Dark Ages Now

John C. Wright offers a brilliant defense of the dishonestly much-maligned Dark Ages.
The elite were not a different religion from the commons then, but agreed on the basics of the basic vision of a just life. Not every king was a good king, but there was a basic agreement on what a good king should be.
Sneer me no sneers about the divine right of kings placing some men above others: that doctrine dates from the Reformation. The legal theory of the Middle Ages was Roman and hence, in the technical sense of the term, republican.
(And do not bring up that tiresome old slander, prima nocte: the idea that lords could commit adulterous rape on the wedding night with any comely peasant lass is a slander invented by Voltaire, who could not find any real medieval laws to mock, and so invented one.

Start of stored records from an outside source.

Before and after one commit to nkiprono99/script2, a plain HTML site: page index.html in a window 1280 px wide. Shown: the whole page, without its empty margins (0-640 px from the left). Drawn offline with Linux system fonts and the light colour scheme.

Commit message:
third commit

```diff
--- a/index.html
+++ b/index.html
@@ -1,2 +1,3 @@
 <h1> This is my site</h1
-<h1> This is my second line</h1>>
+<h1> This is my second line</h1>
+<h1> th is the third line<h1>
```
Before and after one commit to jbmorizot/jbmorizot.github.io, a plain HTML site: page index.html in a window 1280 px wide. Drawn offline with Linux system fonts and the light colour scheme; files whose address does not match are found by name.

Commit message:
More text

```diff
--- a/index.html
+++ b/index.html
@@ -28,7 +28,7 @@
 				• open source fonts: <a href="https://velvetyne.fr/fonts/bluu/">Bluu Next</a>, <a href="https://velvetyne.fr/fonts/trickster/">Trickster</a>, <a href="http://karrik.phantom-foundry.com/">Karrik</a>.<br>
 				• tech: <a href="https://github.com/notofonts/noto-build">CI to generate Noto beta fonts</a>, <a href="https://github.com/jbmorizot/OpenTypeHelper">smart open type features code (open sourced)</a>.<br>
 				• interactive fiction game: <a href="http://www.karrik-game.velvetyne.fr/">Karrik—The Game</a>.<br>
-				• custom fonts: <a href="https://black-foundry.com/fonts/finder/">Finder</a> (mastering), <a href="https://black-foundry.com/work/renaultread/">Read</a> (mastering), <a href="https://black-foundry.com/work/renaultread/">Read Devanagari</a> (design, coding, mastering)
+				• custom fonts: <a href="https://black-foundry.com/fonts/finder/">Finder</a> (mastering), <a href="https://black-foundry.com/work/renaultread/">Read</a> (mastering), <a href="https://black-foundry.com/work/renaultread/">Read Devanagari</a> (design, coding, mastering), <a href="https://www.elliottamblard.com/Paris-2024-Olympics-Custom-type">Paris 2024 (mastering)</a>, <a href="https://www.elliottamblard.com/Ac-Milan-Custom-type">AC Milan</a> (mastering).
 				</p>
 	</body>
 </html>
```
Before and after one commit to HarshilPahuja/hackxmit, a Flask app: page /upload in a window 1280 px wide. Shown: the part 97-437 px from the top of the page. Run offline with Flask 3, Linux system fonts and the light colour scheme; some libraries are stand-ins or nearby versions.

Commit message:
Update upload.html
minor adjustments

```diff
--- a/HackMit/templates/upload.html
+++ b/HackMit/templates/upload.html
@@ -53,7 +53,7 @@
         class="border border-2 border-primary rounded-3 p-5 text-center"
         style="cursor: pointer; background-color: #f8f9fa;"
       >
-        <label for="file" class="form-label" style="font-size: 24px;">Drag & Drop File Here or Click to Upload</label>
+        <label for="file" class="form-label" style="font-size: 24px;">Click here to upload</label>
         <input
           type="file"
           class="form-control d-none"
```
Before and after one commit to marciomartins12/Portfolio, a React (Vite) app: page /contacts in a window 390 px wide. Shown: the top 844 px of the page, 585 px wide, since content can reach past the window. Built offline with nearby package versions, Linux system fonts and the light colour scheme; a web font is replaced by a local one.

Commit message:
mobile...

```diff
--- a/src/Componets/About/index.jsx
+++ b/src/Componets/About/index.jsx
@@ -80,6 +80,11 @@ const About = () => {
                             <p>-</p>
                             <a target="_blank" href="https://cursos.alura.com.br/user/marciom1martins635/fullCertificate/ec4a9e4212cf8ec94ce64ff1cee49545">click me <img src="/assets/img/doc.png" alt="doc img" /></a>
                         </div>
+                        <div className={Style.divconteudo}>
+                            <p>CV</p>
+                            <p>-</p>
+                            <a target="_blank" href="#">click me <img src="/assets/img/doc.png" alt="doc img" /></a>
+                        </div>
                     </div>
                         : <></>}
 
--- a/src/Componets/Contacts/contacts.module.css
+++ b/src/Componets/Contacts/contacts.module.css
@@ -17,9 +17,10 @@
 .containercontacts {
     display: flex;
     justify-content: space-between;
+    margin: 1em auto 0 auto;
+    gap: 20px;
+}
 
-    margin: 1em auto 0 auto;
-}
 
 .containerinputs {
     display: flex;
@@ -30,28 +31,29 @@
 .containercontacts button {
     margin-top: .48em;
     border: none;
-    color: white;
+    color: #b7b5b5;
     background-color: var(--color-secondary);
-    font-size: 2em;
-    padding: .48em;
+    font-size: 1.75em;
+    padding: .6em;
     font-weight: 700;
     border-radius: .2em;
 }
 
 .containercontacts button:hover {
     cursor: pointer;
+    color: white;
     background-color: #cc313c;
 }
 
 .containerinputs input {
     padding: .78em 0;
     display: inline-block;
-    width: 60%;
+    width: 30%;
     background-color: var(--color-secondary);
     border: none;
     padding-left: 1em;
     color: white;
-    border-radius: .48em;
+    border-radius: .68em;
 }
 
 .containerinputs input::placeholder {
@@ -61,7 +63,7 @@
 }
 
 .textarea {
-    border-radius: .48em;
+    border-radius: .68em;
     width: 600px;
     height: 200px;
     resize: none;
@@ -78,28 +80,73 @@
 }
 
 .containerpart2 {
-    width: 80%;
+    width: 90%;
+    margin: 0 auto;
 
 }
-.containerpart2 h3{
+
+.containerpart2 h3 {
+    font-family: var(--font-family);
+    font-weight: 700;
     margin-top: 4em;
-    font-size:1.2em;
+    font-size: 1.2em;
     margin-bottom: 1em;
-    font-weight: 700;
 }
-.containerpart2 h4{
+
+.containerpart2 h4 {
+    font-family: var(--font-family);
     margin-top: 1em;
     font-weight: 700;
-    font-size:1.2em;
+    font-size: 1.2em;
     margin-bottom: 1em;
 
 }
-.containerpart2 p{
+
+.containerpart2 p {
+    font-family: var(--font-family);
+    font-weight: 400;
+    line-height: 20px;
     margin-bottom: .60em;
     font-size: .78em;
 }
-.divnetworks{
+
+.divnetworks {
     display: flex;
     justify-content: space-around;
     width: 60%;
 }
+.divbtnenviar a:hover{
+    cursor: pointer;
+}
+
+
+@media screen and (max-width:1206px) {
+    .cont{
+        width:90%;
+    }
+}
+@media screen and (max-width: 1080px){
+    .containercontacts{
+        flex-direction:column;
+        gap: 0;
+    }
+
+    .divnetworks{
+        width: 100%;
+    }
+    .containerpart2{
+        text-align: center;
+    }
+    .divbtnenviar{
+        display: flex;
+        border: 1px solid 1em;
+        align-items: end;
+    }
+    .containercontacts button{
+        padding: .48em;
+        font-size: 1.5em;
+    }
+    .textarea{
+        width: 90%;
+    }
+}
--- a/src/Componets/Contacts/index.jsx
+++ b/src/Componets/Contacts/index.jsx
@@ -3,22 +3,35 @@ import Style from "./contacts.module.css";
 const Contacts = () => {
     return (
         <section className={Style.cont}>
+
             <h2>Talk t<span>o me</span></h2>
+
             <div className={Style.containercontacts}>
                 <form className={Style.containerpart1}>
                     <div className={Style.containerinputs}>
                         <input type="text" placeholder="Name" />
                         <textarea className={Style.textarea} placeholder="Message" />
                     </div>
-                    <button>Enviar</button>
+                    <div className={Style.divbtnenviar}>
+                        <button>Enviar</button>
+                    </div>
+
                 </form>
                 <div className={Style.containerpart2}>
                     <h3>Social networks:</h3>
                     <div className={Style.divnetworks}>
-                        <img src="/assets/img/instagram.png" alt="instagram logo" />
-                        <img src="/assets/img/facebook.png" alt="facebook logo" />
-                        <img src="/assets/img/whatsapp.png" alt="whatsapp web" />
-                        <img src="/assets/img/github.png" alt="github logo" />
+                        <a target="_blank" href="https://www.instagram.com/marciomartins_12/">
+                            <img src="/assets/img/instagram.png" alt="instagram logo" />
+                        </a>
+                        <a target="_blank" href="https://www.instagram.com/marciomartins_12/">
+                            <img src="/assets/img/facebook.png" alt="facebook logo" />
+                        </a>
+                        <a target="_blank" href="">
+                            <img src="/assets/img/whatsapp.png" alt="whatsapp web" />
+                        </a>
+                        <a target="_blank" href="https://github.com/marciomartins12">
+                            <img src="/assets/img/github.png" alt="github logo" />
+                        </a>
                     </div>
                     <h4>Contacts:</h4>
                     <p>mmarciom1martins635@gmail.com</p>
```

Ironically, it is one Voltaire’s fellow atheist and practitioner of modern scientific and secular values, Lavrenti Beria , actually indulged in.)
This legal theory, best explicated by Thomas Aquinas, does not promise civic equality to all men, and so is anathema to the modern age. But then again, the legal theory of the Modern Age started with Machiavelli: both sides of the great conflicts of the Twentieth Century, Democrats or Socialists, justified their politics on the basis of it being a necessary evil, an evil that is done that good might come of it.
The idea of a state whose mission is to encourage the virtue of its citizens comes from the days when the clothing and architecture and music likewise was meant to be both useful and beautiful. Nowadays we dress in drab denim, and live in steel boxes. The society that lives for its own pleasures and powers produces ugliness; the society that lives for God, for something greater than itself, produces pleasure and power.
My comment: Why didn’t Aquinas explicate a legal theory promising equality and freedom to all men? Because he would have instantly recognized the incoherence of the idea.

The notions of human rights that emerged during the Enlightenment are collectively called Liberalism–the political theory that government’s proper role is the use of coercive force to preserve every man’s freedom from coercive force.

See the problem?

Some people speak wistfully of a return to Enlightenment values–as if we weren’t at this very hour groaning under the near-total triumph of those values.

The division between Self-styled Classical Liberals and neo-Puritan SJWs is not one of basic ideology, but of priorities. The old Liberals designed a state that would enable each man to pursue his individual preferences as far as possible, to the limit of harming others. SJWs appeal to the state to maximize the freedom to pursue one's preferences, to the limit of committing often invisible aggression against designated victim groups.

For 300 years, the previous generation of Liberals has stared in dismay as the next generation took their perpetual rebellion one formerly unthinkable step further.

State power cannot guarantee equal liberty for all. When two or more parties inevitably find that the exercise of their liberties is mutually exclusive, the state must choose who gets to be free and who doesn’t.

Liberalism only ensures that those currently in power enjoy maximum freedom at everyone else’s expense.

A proposal too horrifying to contemplate: perhaps the proper role of government is securing the common Good instead of the quixotic pursuit of total egalitarianism and license.


  1. For a while now I've vacillated between defending Enlightenment principles and opposing them. Most people with opinions I respect seem to blame the Enlightenment for much of our modern ills.

    I remember wrote a college paper on John Rawls and the problem liberalism has with the common good. For classical liberalism, it seems that each person has the freedom to pursue their own conception of the common good, not THE common good (which, in the Aristotelian tradition is defined according to man's nature). This relativism of the common good necessarily leads to a bastardization of it.

    Still, there's much I like in the Enlightenment/liberalism, which makes it hard to reject.

  2. "Still, there's much I like in the Enlightenment/liberalism, which makes it hard to reject."

    The American experiment shows that classical Liberalism can work--if and only if the people living under it agree to live by a shared understanding of the Good; in this case, a Christian understanding.

    Not that adherents of other faiths or no faith must abandon their beliefs for a Liberal system to succeed. But history shows that they must at least conduct themselves in the public sphere according to Christian moral principles.